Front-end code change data
=-=-=-=-=

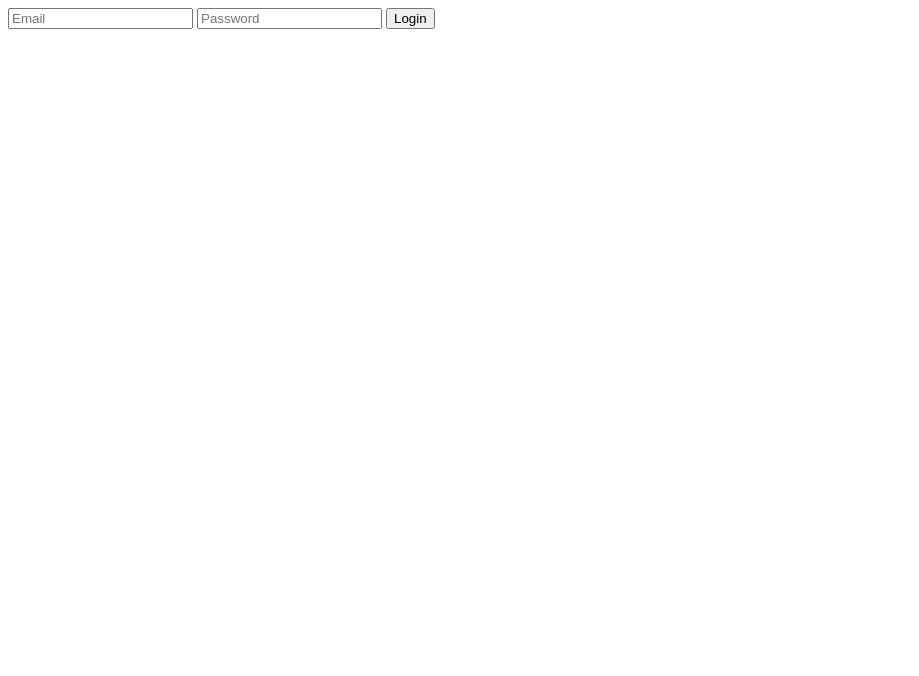
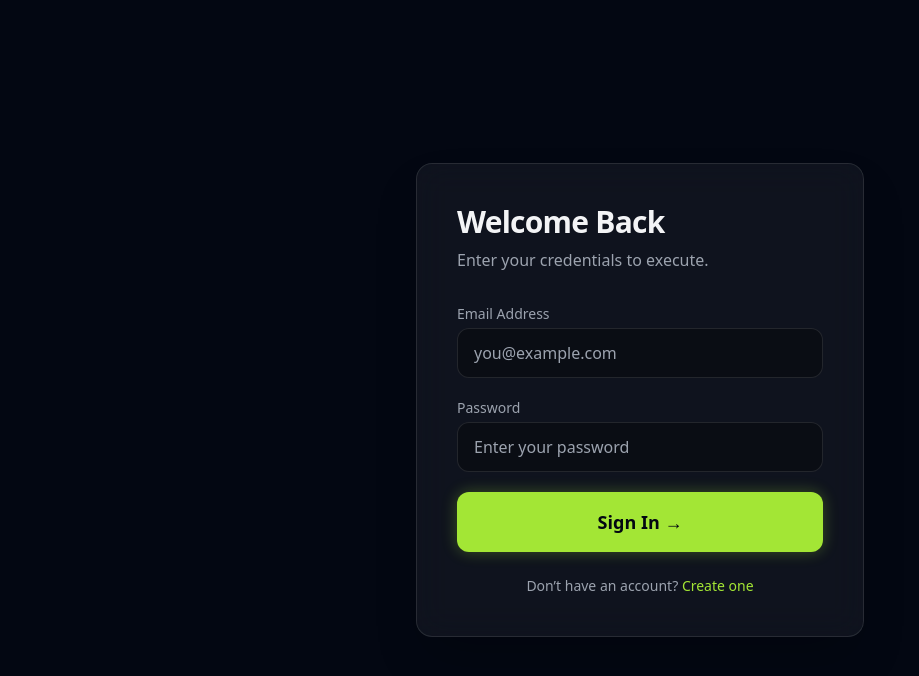
Before and after one commit to johncalvin546-arch/transform90-site, a plain HTML site: page login.html in a window 1280 px wide. Shown: the whole page, without its empty margins (0-919 px from the left). Drawn offline with nearby package versions, Linux system fonts and the light colour scheme; files that its build step writes are made by us from their sources.

Commit message:
Refactor login.html with Tailwind CSS and Supabase

```diff
--- a/login.html
+++ b/login.html
@@ -1,21 +1,72 @@
-<input id="email" placeholder="Email">
-<input id="password" type="password" placeholder="Password">
-<button onclick="login()">Login</button>
+<!DOCTYPE html>
+<html lang="en">
+<head>
+    <meta charset="UTF-8" />
+    <meta name="viewport" content="width=device-width, initial-scale=1.0" />
+    <title>Log In | ELEVATE90</title>
 
-<script>
-async function login() {
-  const email = document.getElementById("email").value
-  const password = document.getElementById("password").value
+    <script src="https://cdn.tailwindcss.com"></script>
+    <link rel="stylesheet" href="css/styles.css" />
+    <script src="https://cdn.jsdelivr.net/npm/@supabase/supabase-js@2"></script>
+</head>
+<body class="bg-gray-950 text-gray-100 min-h-screen flex items-center justify-center p-4 font-sans selection:bg-lime-400 selection:text-gray-900">
 
-  const { data, error } = await supabase.auth.signInWithPassword({
-    email,
-    password
-  })
+    <div class="glass-panel max-w-md w-full rounded-2xl p-8 md:p-10 shadow-2xl">
+        <h1 class="text-3xl font-bold mb-2 tracking-tight">Welcome Back</h1>
+        <p class="text-gray-400 mb-8">Enter your credentials to execute.</p>
 
-  if (error) {
-    alert(error.message)
-  } else {
-    window.location.href = "/dashboard-pro.html"
-  }
-}
-</script>
+        <div id="error-msg" class="hidden mb-4 p-3 bg-red-500/20 border border-red-500/50 text-red-400 rounded-lg text-sm"></div>
+
+        <form id="login-form" class="space-y-5">
+            <div>
+                <label for="email" class="block text-sm font-medium text-gray-400 mb-1">Email Address</label>
+                <input
+                    type="email"
+                    id="email"
+                    required
+                    class="glass-input w-full px-4 py-3 rounded-xl focus:ring-0"
+                    placeholder="you@example.com"
+                />
+            </div>
+
+            <div>
+                <label for="password" class="block text-sm font-medium text-gray-400 mb-1">Password</label>
+                <input
+                    type="password"
+                    id="password"
+                    required
+                    class="glass-input w-full px-4 py-3 rounded-xl focus:ring-0"
+                    placeholder="Enter your password"
+                />
+            </div>
+
+            <button
+                type="submit"
+                id="submit-btn"
+                class="w-full bg-lime-400 text-gray-950 font-bold py-4 rounded-xl hover:bg-lime-500 transition-all text-lg shadow-[0_0_15px_rgba(163,230,53,0.3)]"
+            >
+                Sign In →
+            </button>
+        </form>
+
+        <p class="mt-6 text-center text-gray-400 text-sm">
+            Don’t have an account?
+            <a href="signup.html" class="text-lime-400 hover:text-lime-300">Create one</a>
+        </p>
+    </div>
+
+    <script src="js/supabase-client.js"></script>
+    <script src="js/auth.js"></script>
+
+    <script>
+        document.addEventListener('DOMContentLoaded', async () => {
+            await checkSession(false, true);
+
+            const form = document.getElementById('login-form');
+            if (form) {
+                form.addEventListener('submit', handleLogin);
+            }
+        });
+    </script>
+</body>
+</html>
```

=-=-=-=-=

→ **Task goal**: Without the pictures, give back every record precisely as shown.

→ **Problem solution**:
Before and after one commit to johncalvin546-arch/transform90-site, a plain HTML site: page login.html in a window 1280 px wide. Shown: the whole page, without its empty margins (0-919 px from the left). Drawn offline with nearby package versions, Linux system fonts and the light colour scheme; files that its build step writes are made by us from their sources.

Commit message:
Refactor login.html with Tailwind CSS and Supabase

```diff
--- a/login.html
+++ b/login.html
@@ -1,21 +1,72 @@
-<input id="email" placeholder="Email">
-<input id="password" type="password" placeholder="Password">
-<button onclick="login()">Login</button>
+<!DOCTYPE html>
+<html lang="en">
+<head>
+    <meta charset="UTF-8" />
+    <meta name="viewport" content="width=device-width, initial-scale=1.0" />
+    <title>Log In | ELEVATE90</title>
 
-<script>
-async function login() {
-  const email = document.getElementById("email").value
-  const password = document.getElementById("password").value
+    <script src="https://cdn.tailwindcss.com"></script>
+    <link rel="stylesheet" href="css/styles.css" />
+    <script src="https://cdn.jsdelivr.net/npm/@supabase/supabase-js@2"></script>
+</head>
+<body class="bg-gray-950 text-gray-100 min-h-screen flex items-center justify-center p-4 font-sans selection:bg-lime-400 selection:text-gray-900">
 
-  const { data, error } = await supabase.auth.signInWithPassword({
-    email,
-    password
-  })
+    <div class="glass-panel max-w-md w-full rounded-2xl p-8 md:p-10 shadow-2xl">
+        <h1 class="text-3xl font-bold mb-2 tracking-tight">Welcome Back</h1>
+        <p class="text-gray-400 mb-8">Enter your credentials to execute.</p>
 
-  if (error) {
-    alert(error.message)
-  } else {
-    window.location.href = "/dashboard-pro.html"
-  }
-}
-</script>
+        <div id="error-msg" class="hidden mb-4 p-3 bg-red-500/20 border border-red-500/50 text-red-400 rounded-lg text-sm"></div>
+
+        <form id="login-form" class="space-y-5">
+            <div>
+                <label for="email" class="block text-sm font-medium text-gray-400 mb-1">Email Address</label>
+                <input
+                    type="email"
+                    id="email"
+                    required
+                    class="glass-input w-full px-4 py-3 rounded-xl focus:ring-0"
+                    placeholder="you@example.com"
+                />
+            </div>
+
+            <div>
+                <label for="password" class="block text-sm font-medium text-gray-400 mb-1">Password</label>
+                <input
+                    type="password"
+                    id="password"
+                    required
+                    class="glass-input w-full px-4 py-3 rounded-xl focus:ring-0"
+                    placeholder="Enter your password"
+                />
+            </div>
+
+            <button
+                type="submit"
+                id="submit-btn"
+                class="w-full bg-lime-400 text-gray-950 font-bold py-4 rounded-xl hover:bg-lime-500 transition-all text-lg shadow-[0_0_15px_rgba(163,230,53,0.3)]"
+            >
+                Sign In →
+            </button>
+        </form>
+
+        <p class="mt-6 text-center text-gray-400 text-sm">
+            Don’t have an account?
+            <a href="signup.html" class="text-lime-400 hover:text-lime-300">Create one</a>
+        </p>
+    </div>
+
+    <script src="js/supabase-client.js"></script>
+    <script src="js/auth.js"></script>
+
+    <script>
+        document.addEventListener('DOMContentLoaded', async () => {
+            await checkSession(false, true);
+
+            const form = document.getElementById('login-form');
+            if (form) {
+                form.addEventListener('submit', handleLogin);
+            }
+        });
+    </script>
+</body>
+</html>
```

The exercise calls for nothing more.